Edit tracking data
○ ○ ○

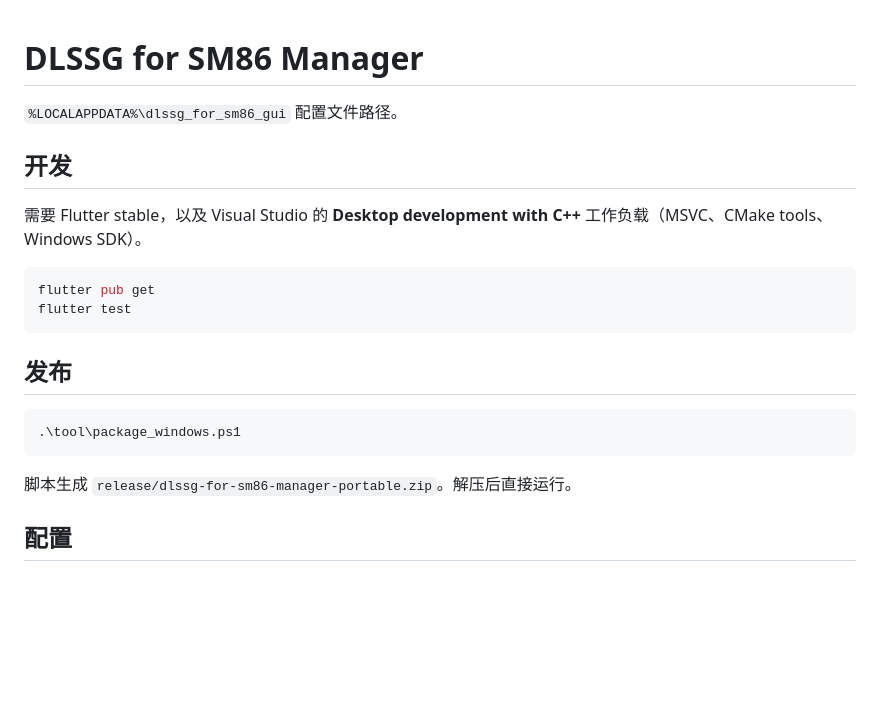
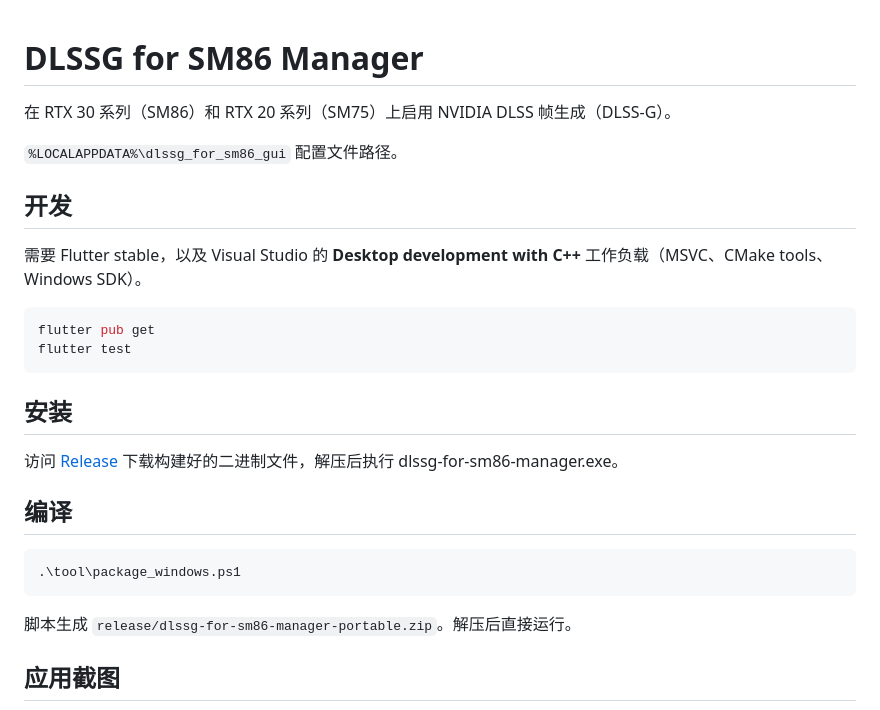
Before and after one commit to wojiushixiaobai/dlssg_for_sm86_gui, a Markdown page: README.md, the part around one of its changes. Drawn GitHub-style; blank space fills up the shorter version.

````diff
--- a/README.md
+++ b/README.md
@@ -1,4 +1,6 @@
 # DLSSG for SM86 Manager
+
+在 RTX 30 系列（SM86）和 RTX 20 系列（SM75）上启用 NVIDIA DLSS 帧生成（DLSS-G）。
 
 `%LOCALAPPDATA%\dlssg_for_sm86_gui` 配置文件路径。
 
@@ -10,8 +12,11 @@
 flutter pub get
 flutter test
 ```
+## 安装
 
-## 发布
+访问 [Release](https://github.com/wojiushixiaobai/dlssg_for_sm86_gui/releases) 下载构建好的二进制文件，解压后执行 dlssg-for-sm86-manager.exe。
+
+## 编译
 
 ```powershell
 .\tool\package_windows.ps1
@@ -19,5 +24,5 @@ flutter test
 
 脚本生成 `release/dlssg-for-sm86-manager-portable.zip`。解压后直接运行。
 
-## 配置
+## 应用截图
 
````
Also changed, not shown: other parts of README.md (+3 -3 lines), images/1.jpg (added), images/2.jpg (added), images/3.jpg (added).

○ ○ ○

> _What is expected_
Word for word, give the data above again, without any images.

> _Response to the exercise_
Before and after one commit to wojiushixiaobai/dlssg_for_sm86_gui, a Markdown page: README.md, the part around one of its changes. Drawn GitHub-style; blank space fills up the shorter version.

````diff
--- a/README.md
+++ b/README.md
@@ -1,4 +1,6 @@
 # DLSSG for SM86 Manager
+
+在 RTX 30 系列（SM86）和 RTX 20 系列（SM75）上启用 NVIDIA DLSS 帧生成（DLSS-G）。
 
 `%LOCALAPPDATA%\dlssg_for_sm86_gui` 配置文件路径。
 
@@ -10,8 +12,11 @@
 flutter pub get
 flutter test
 ```
+## 安装
 
-## 发布
+访问 [Release](https://github.com/wojiushixiaobai/dlssg_for_sm86_gui/releases) 下载构建好的二进制文件，解压后执行 dlssg-for-sm86-manager.exe。
+
+## 编译
 
 ```powershell
 .\tool\package_windows.ps1
@@ -19,5 +24,5 @@ flutter test
 
 脚本生成 `release/dlssg-for-sm86-manager-portable.zip`。解压后直接运行。
 
-## 配置
+## 应用截图
 
````
Also changed, not shown: other parts of README.md (+3 -3 lines), images/1.jpg (added), images/2.jpg (added), images/3.jpg (added).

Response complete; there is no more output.